Gustave Caillebott is a great flower master. His still lifes or landscapes with flowers are just perfect. But interest in this genre of creativity awakens in it only in 1880, when he copies the “Red Chrysanthemums” to Monet! For artists such as Moneti Renoir, the image of flowers is attractive for two reasons.
Works of this type are attractive from an aesthetic point of view, to which the Impressionists are particularly sensitive. But first of all they are payable: they are popular with the public and sold well. After all, as Gloria Grum points out, “it really is about a picture of nature, but nature, newly created and improved by the sensory impressions that the artist can convey.
Still lifes, objects of exhibitions and trade transactions require the same descriptive language as the objects on which they are created. A still-life with fruit is considered successful if it conveys well their freshness or ripeness… In a word, aesthetic values [for artists] are associated with material benefits. “
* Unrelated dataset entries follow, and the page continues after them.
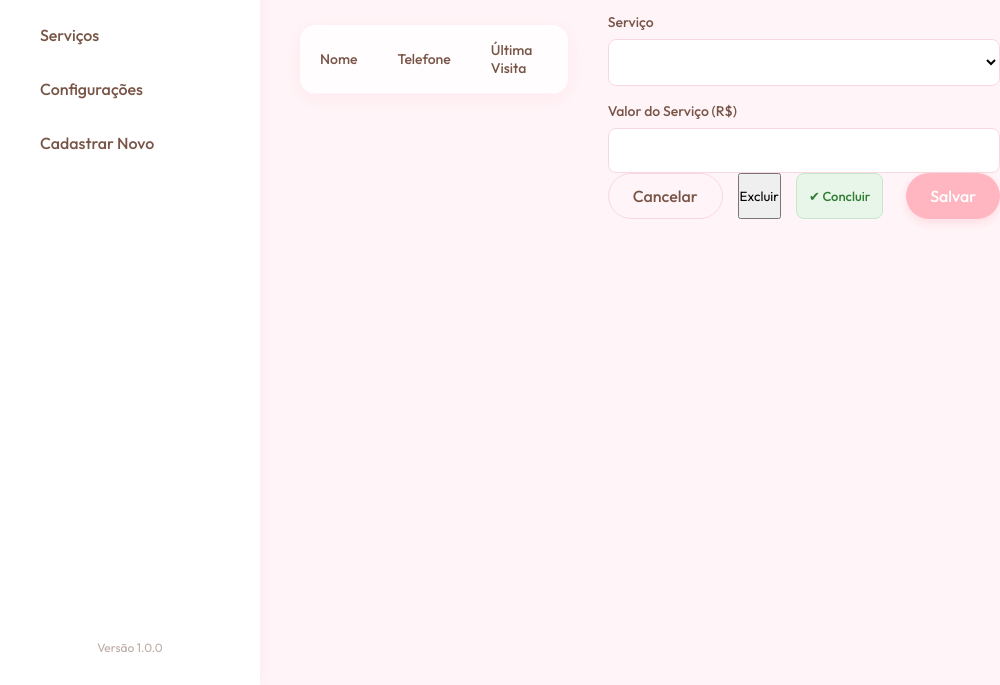
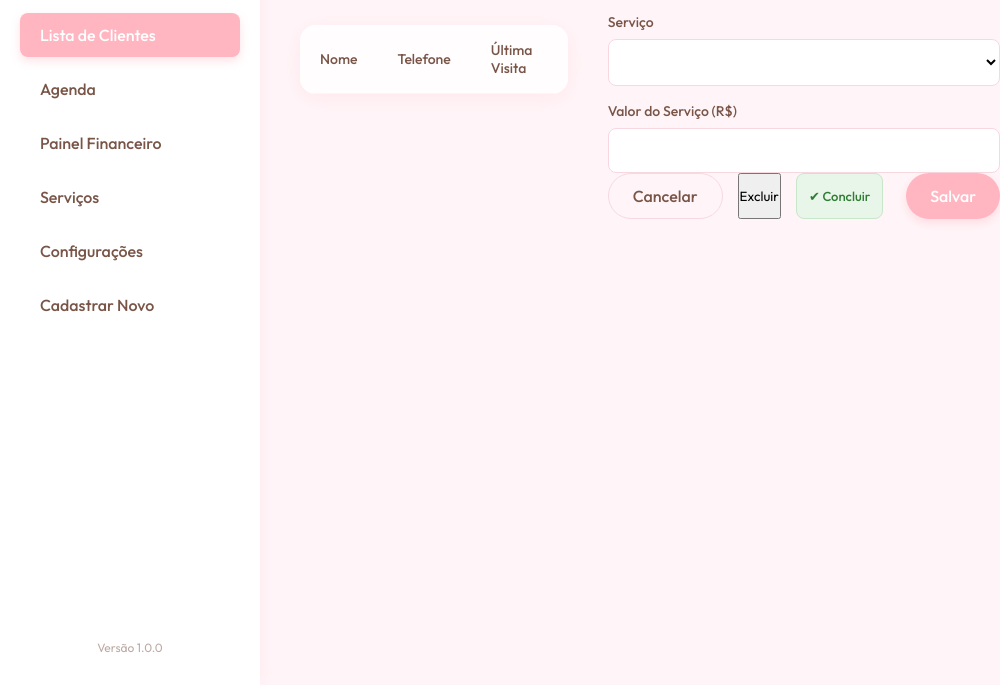
Before and after one commit to marceloblasi/meu-studio, an Electron app: page index.html in a window 1000 px wide. Shown: the part 115-800 px from the top of the page. Drawn offline with Linux system fonts and the light colour scheme; no server answers.

Commit message:
HOTFIX: Recuperando botões de navegação globais perdidos

```diff
--- a/index.html
+++ b/index.html
@@ -14,6 +14,9 @@
             <p class="subtitle">Gestão de Beleza</p>
         </div>
         <nav>
+            <button id="btn-nav-list" class="nav-btn active">Lista de Clientes</button>
+            <button id="btn-nav-agenda" class="nav-btn">Agenda</button>
+            <button id="btn-nav-finance" class="nav-btn">Painel Financeiro</button>
             <button id="btn-nav-servicos" class="nav-btn">Serviços</button>
             <button id="btn-nav-config" class="nav-btn">Configurações</button>
             <button id="btn-nav-add" class="nav-btn">Cadastrar Novo</button>
```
Caybott has an additional role played by another factor: the love of working in the garden surrounding his house in Petit Zheneviye. This occupation at the end of life attracts him more and more. Spending a lot of time outside of Paris, he gradually leaves an image of urban landscapes and pays attention to the surrounding nature. A good example of this evolution is the picture “Sunflowers, a garden in Petit Zhenneviye”. The field of sunflowers obscures – literally and in a symbolic sense – the view of the city.
The artist creates the effect of distance, applying the same method of different proportions of individual motifs, which he already used in his previous works. Enlarged to giant sizes, flowers make homes seem very distant. The texture of the canvas is perfect, and the sunflowers are transferred with academic precision. The lighting effects are consistent with the coloristic effects: the green color of the leaves, changing from light to saturated, perfectly integrates with the same wide gamut of yellow on the petals of sunflowers.